Cisco Support Community
cancel
Showing results for 
Search instead for 
Did you mean: 
Community Member

E&M or FXO for PBX connection

Most of the example configurations that I see use either a E&M or FXO ports on the router to connect to the PBX/Key system. How do you know which to use? What is the difference between the two?

Thanks,

Diego

3 REPLIES
Community Member

Re: E&M or FXO for PBX connection

E&M is a trunk interface, either 2 or 4 wire, generally for switch-to-switch connections. E&M can support DID whereas FXO cannot. You're more likely to find E&M interfaces on a PBX than a key system unless your key system had analog DID lines.

An E&M i/f connects to another E&M - an FXO connects to an FXS.

http://www.cisco.com/en/US/tech/tk652/tk653/technologies_tech_note09186a00800a6210.shtml#Topic4

http://www.cisco.com/en/US/tech/tk652/tk653/tk754/tech_protocol_home.html
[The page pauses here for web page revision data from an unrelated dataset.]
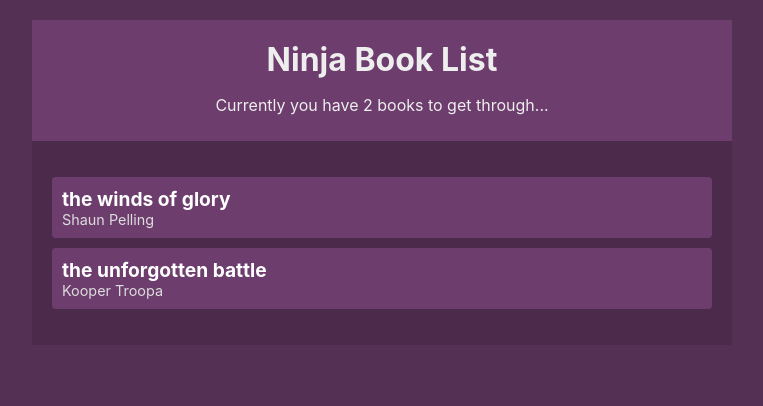
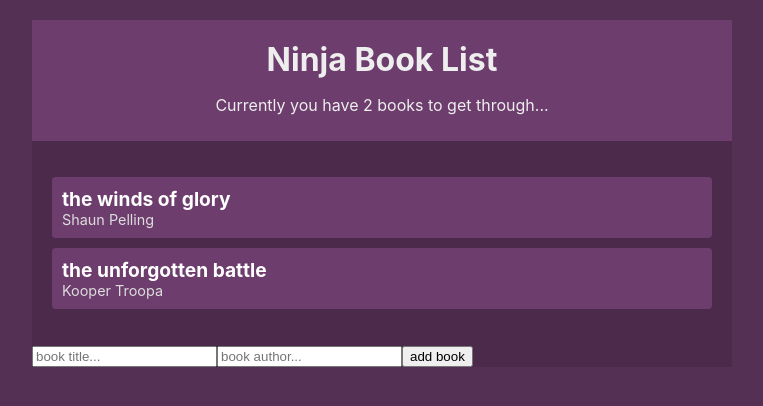
Before and after one commit to VisheshSingh/React-Book-List-app, a React (Create React App) app: page / in a window 1280 px wide. Shown: the top 406 px of the page, without its empty margins (258-1021 px from the left). Built offline with nearby package versions, Linux system fonts and the light colour scheme.

Commit message:
Using Context in BookForm

```diff
--- a/src/App.js
+++ b/src/App.js
@@ -1,6 +1,7 @@
 import React from 'react';
 import Navbar from './components/Navbar';
 import BookList from './components/BookList';
+import BookForm from './components/BookForm';
 import BookContextProvider from './contexts/BookContext';
 
 function App() {
@@ -9,6 +10,7 @@
       <BookContextProvider>
         <Navbar />
         <BookList />
+        <BookForm />
       </BookContextProvider>
     </div>
   );
--- a/src/components/BookForm.js
+++ b/src/components/BookForm.js
@@ -0,0 +1,40 @@
+import React, { useContext, useState } from 'react';
+import { BookContext } from '../contexts/BookContext';
+
+const BookForm = () => {
+  const { addBook } = useContext(BookContext);
+  const [title, setTitle] = useState('');
+  const [author, setAuthor] = useState('');
+
+  return (
+    <form
+      onSubmit={e => {
+        e.preventDefault();
+        addBook(title, author);
+        setTitle('');
+        setAuthor('');
+      }}
+      className="book-form"
+    >
+      <input
+        type="text"
+        required
+        placeholder="book title..."
+        id="title"
+        value={title}
+        onChange={e => setTitle(e.target.value)}
+      />
+      <input
+        type="text"
+        required
+        placeholder="book author..."
+        id="author"
+        value={author}
+        onChange={e => setAuthor(e.target.value)}
+      />
+      <input type="submit" value="add book" />
+    </form>
+  );
+};
+
+export default BookForm;
```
http://www.cisco.com/en/US/products/sw/iosswrel/ps1835/products_configuration_guide_chapter09186a0080080afd.html#1133451

Community Member

Re: E&M or FXO for PBX connection

Is it correct to assume then that one would use E&M ports on a PBX or key system to connect to the PSTN? Can an FXO port connect to the PSTN in any way?

Thanks,

Diego

Community Member

Re: E&M or FXO for PBX connection

The most common interface will probably be an FXO. The issue is really cost. You may get more functionality from an E&M, but on a PBX you need the E&M trunk line card(s) rather than just a couple of station ports. The telcos, at least in my area, would rather not provision analog E&M. They're happy to sell you POTS (FXO on your side) or some flavor of T1.

340
Views
0
Helpful
3
Replies
CreatePlease to create content